Records for the exercise:

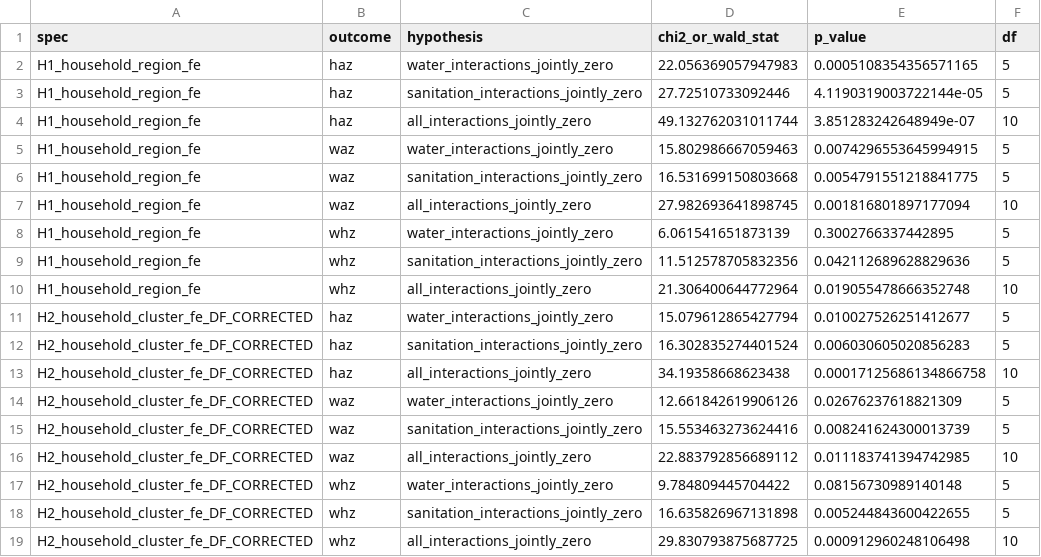
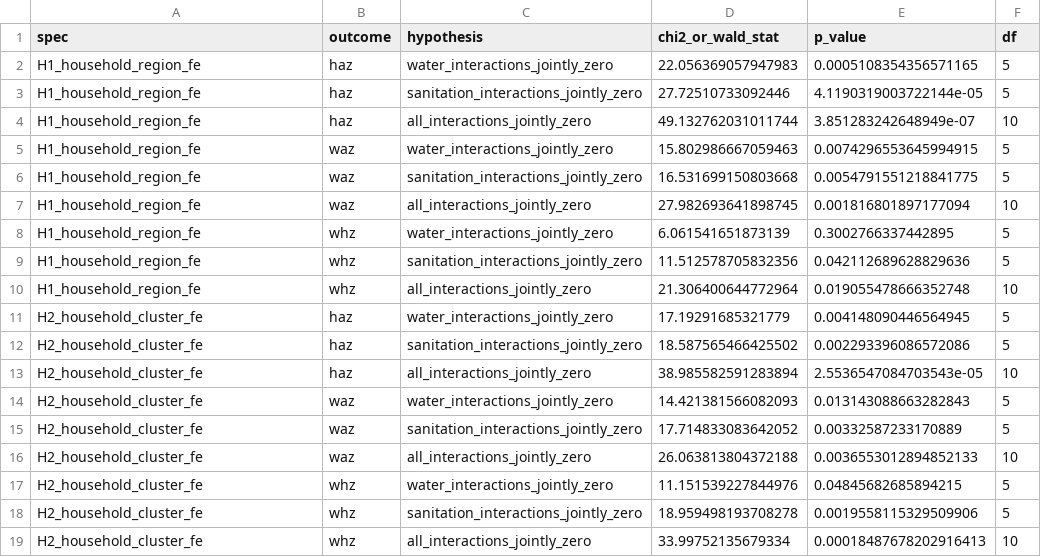
Before and after one commit to UBakhodir/thesis-wash-child-nutrition-dhs, a CSV file: outputs/household_community_wash/10_age_heterogeneity_joint_tests.csv, drawn as a sheet.

```diff
--- a/outputs/household_community_wash/10_age_heterogeneity_joint_tests.csv
+++ b/outputs/household_community_wash/10_age_heterogeneity_joint_tests.csv
@@ -10,10 +10,10 @@ H1_household_region_fe,whz,sanitation_interactions_jointly_zero,11.5125787058323
 H1_household_region_fe,whz,all_interactions_jointly_zero,21.306400644772964,0.019055478666352748,10
-H2_household_cluster_fe_DF_CORRECTED,haz,water_interactions_jointly_zero,15.079612865427794,0.010027526251412677,5
-H2_household_cluster_fe_DF_CORRECTED,haz,sanitation_interactions_jointly_zero,16.302835274401524,0.006030605020856283,5
-H2_household_cluster_fe_DF_CORRECTED,haz,all_interactions_jointly_zero,34.19358668623438,0.00017125686134866758,10
-H2_household_cluster_fe_DF_CORRECTED,waz,water_interactions_jointly_zero,12.661842619906126,0.02676237618821309,5
-H2_household_cluster_fe_DF_CORRECTED,waz,sanitation_interactions_jointly_zero,15.553463273624416,0.008241624300013739,5
-H2_household_cluster_fe_DF_CORRECTED,waz,all_interactions_jointly_zero,22.883792856689112,0.011183741394742985,10
-H2_household_cluster_fe_DF_CORRECTED,whz,water_interactions_jointly_zero,9.784809445704422,0.08156730989140148,5
-H2_household_cluster_fe_DF_CORRECTED,whz,sanitation_interactions_jointly_zero,16.635826967131898,0.005244843600422655,5
-H2_household_cluster_fe_DF_CORRECTED,whz,all_interactions_jointly_zero,29.830793875687725,0.000912960248106498,10
+H2_household_cluster_fe,haz,water_interactions_jointly_zero,17.19291685321779,0.004148090446564945,5
+H2_household_cluster_fe,haz,sanitation_interactions_jointly_zero,18.587565466425502,0.002293396086572086,5
+H2_household_cluster_fe,haz,all_interactions_jointly_zero,38.985582591283894,2.5536547084703543e-05,10
+H2_household_cluster_fe,waz,water_interactions_jointly_zero,14.421381566082093,0.013143088663282843,5
+H2_household_cluster_fe,waz,sanitation_interactions_jointly_zero,17.714833083642052,0.00332587233170889,5
+H2_household_cluster_fe,waz,all_interactions_jointly_zero,26.063813804372188,0.0036553012894852133,10
+H2_household_cluster_fe,whz,water_interactions_jointly_zero,11.151539227844976,0.04845682685894215,5
+H2_household_cluster_fe,whz,sanitation_interactions_jointly_zero,18.959498193708278,0.0019558115329509906,5
+H2_household_cluster_fe,whz,all_interactions_jointly_zero,33.99752135679334,0.00018487678202916413,10
```
Also changed, not shown: outputs/household_community_wash/08_flexible_age_sensitivity.csv, outputs/household_community_wash/09_age_heterogeneity.csv, 9 other files.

Exercise goal: Each line above should be output exactly, apart from the pictures.

Finished exercise:
Before and after one commit to UBakhodir/thesis-wash-child-nutrition-dhs, a CSV file: outputs/household_community_wash/10_age_heterogeneity_joint_tests.csv, drawn as a sheet.

```diff
--- a/outputs/household_community_wash/10_age_heterogeneity_joint_tests.csv
+++ b/outputs/household_community_wash/10_age_heterogeneity_joint_tests.csv
@@ -10,10 +10,10 @@ H1_household_region_fe,whz,sanitation_interactions_jointly_zero,11.5125787058323
 H1_household_region_fe,whz,all_interactions_jointly_zero,21.306400644772964,0.019055478666352748,10
-H2_household_cluster_fe_DF_CORRECTED,haz,water_interactions_jointly_zero,15.079612865427794,0.010027526251412677,5
-H2_household_cluster_fe_DF_CORRECTED,haz,sanitation_interactions_jointly_zero,16.302835274401524,0.006030605020856283,5
-H2_household_cluster_fe_DF_CORRECTED,haz,all_interactions_jointly_zero,34.19358668623438,0.00017125686134866758,10
-H2_household_cluster_fe_DF_CORRECTED,waz,water_interactions_jointly_zero,12.661842619906126,0.02676237618821309,5
-H2_household_cluster_fe_DF_CORRECTED,waz,sanitation_interactions_jointly_zero,15.553463273624416,0.008241624300013739,5
-H2_household_cluster_fe_DF_CORRECTED,waz,all_interactions_jointly_zero,22.883792856689112,0.011183741394742985,10
-H2_household_cluster_fe_DF_CORRECTED,whz,water_interactions_jointly_zero,9.784809445704422,0.08156730989140148,5
-H2_household_cluster_fe_DF_CORRECTED,whz,sanitation_interactions_jointly_zero,16.635826967131898,0.005244843600422655,5
-H2_household_cluster_fe_DF_CORRECTED,whz,all_interactions_jointly_zero,29.830793875687725,0.000912960248106498,10
+H2_household_cluster_fe,haz,water_interactions_jointly_zero,17.19291685321779,0.004148090446564945,5
+H2_household_cluster_fe,haz,sanitation_interactions_jointly_zero,18.587565466425502,0.002293396086572086,5
+H2_household_cluster_fe,haz,all_interactions_jointly_zero,38.985582591283894,2.5536547084703543e-05,10
+H2_household_cluster_fe,waz,water_interactions_jointly_zero,14.421381566082093,0.013143088663282843,5
+H2_household_cluster_fe,waz,sanitation_interactions_jointly_zero,17.714833083642052,0.00332587233170889,5
+H2_household_cluster_fe,waz,all_interactions_jointly_zero,26.063813804372188,0.0036553012894852133,10
+H2_household_cluster_fe,whz,water_interactions_jointly_zero,11.151539227844976,0.04845682685894215,5
+H2_household_cluster_fe,whz,sanitation_interactions_jointly_zero,18.959498193708278,0.0019558115329509906,5
+H2_household_cluster_fe,whz,all_interactions_jointly_zero,33.99752135679334,0.00018487678202916413,10
```
Also changed, not shown: outputs/household_community_wash/08_flexible_age_sensitivity.csv, outputs/household_community_wash/09_age_heterogeneity.csv, 9 other files.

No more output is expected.